Almost every meeting involves alcohol, so if you want to do business in Korea, you’d best get your drinking boots on, buddy. After a couple of bottles of 20% spirits have been consumed, you will likely be doing ‘love shots’ (see photo gallery).
The Norae Bong
The next stage of the evening is the Norae bong, more commonly known in Western culture as Karaoke. However, it doesn’t involve singing on stage in a pub in front of an audience, it’s in your own private room. More drinks, and, in some cases, some female ‘companionship’, and lots and lots of singing.
The Jimjil Bong
Once you have sufficiently destroyed your larynx, you can then pour yourself into the final stage of the night - the Jimjil Bong. The Jimjil Bong is a public bath and sauna to sweat out the toxins, and have a rest.
For about six dollars, you enjoy a shower, a soak in a theme pool (i.e. jade stone, cedar wood, gold leaf, green tea, mugwort, etc.) and a sleep in the gender-separated sleeping rooms, wearing the provided shorts and t-shirt.
For me, the best service provided is the full-body exfoliation. This generally lasts about 30 minutes, and I’ve never felt cleaner. It became a weekly routine.
The public bath, one of the nicest cultural differences of Korea, is the reason a number of my students have seen me naked.
Seeing a father wash his son - and vice versa - struck me, sadly, as a wonderfully natural interaction between two people. When I say sadly, I mean that it is unfortunate that the interaction would even seem unusual to me. The practice is so natural, yet coming from the indoctrinated state of mind that any naked physical interaction between an adult and child might be interpreted as some type of abuse is incredibly unfortunate.
These are just three examples of the outstanding cultural differences I have noticed.

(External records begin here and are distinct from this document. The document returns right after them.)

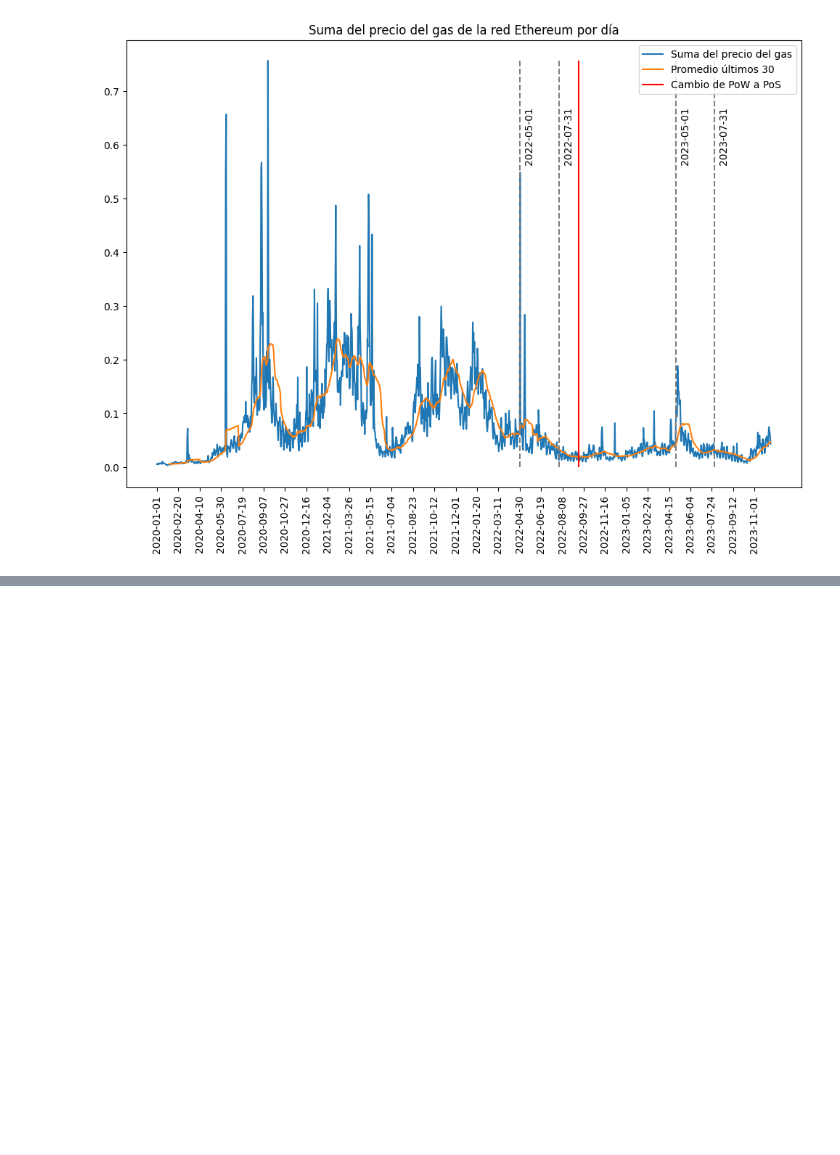
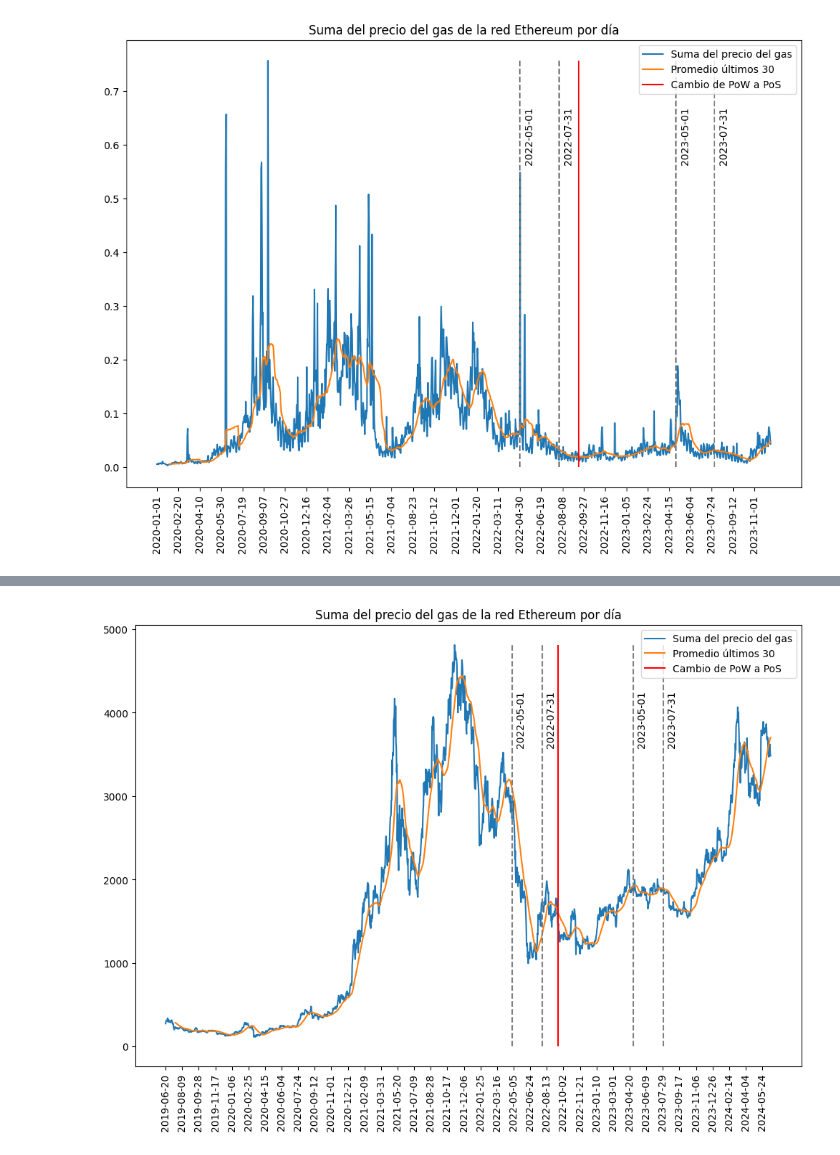
Before and after one commit to argelignacio/TRABAJO-PROFESIONAL-7599-, a Jupyter notebook: analysis/00_Transaction_count_spanish.ipynb, the cells around one changed output, grey strips where cells are left out. Cells and saved outputs as stored; diff of their text form; code cells hidden in the pictures; blank space fills up the shorter version.

```diff
--- a/analysis/00_Transaction_count_spanish.ipynb
+++ b/analysis/00_Transaction_count_spanish.ipynb
@@ -162,0 +186,10 @@ show_metric('sum_gas_price', 'Suma del precio del gas', 'Suma del precio del gas
+# %%
+show_metric(
+    'Close',
+    'Suma del precio del gas',
+    'Suma del precio del gas de la red Ethereum por día',
+    moving_average=True,
+    highlight_date='2022-09-15'
+)
+# %% [output]
+[figure, added]
```
Also changed, not shown: parts of 3 cells of this notebook, 5 other files.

To be continued. . . .
This article is written by or on behalf of an outsourced columnist and does not necessarily reflect the views of Castanet.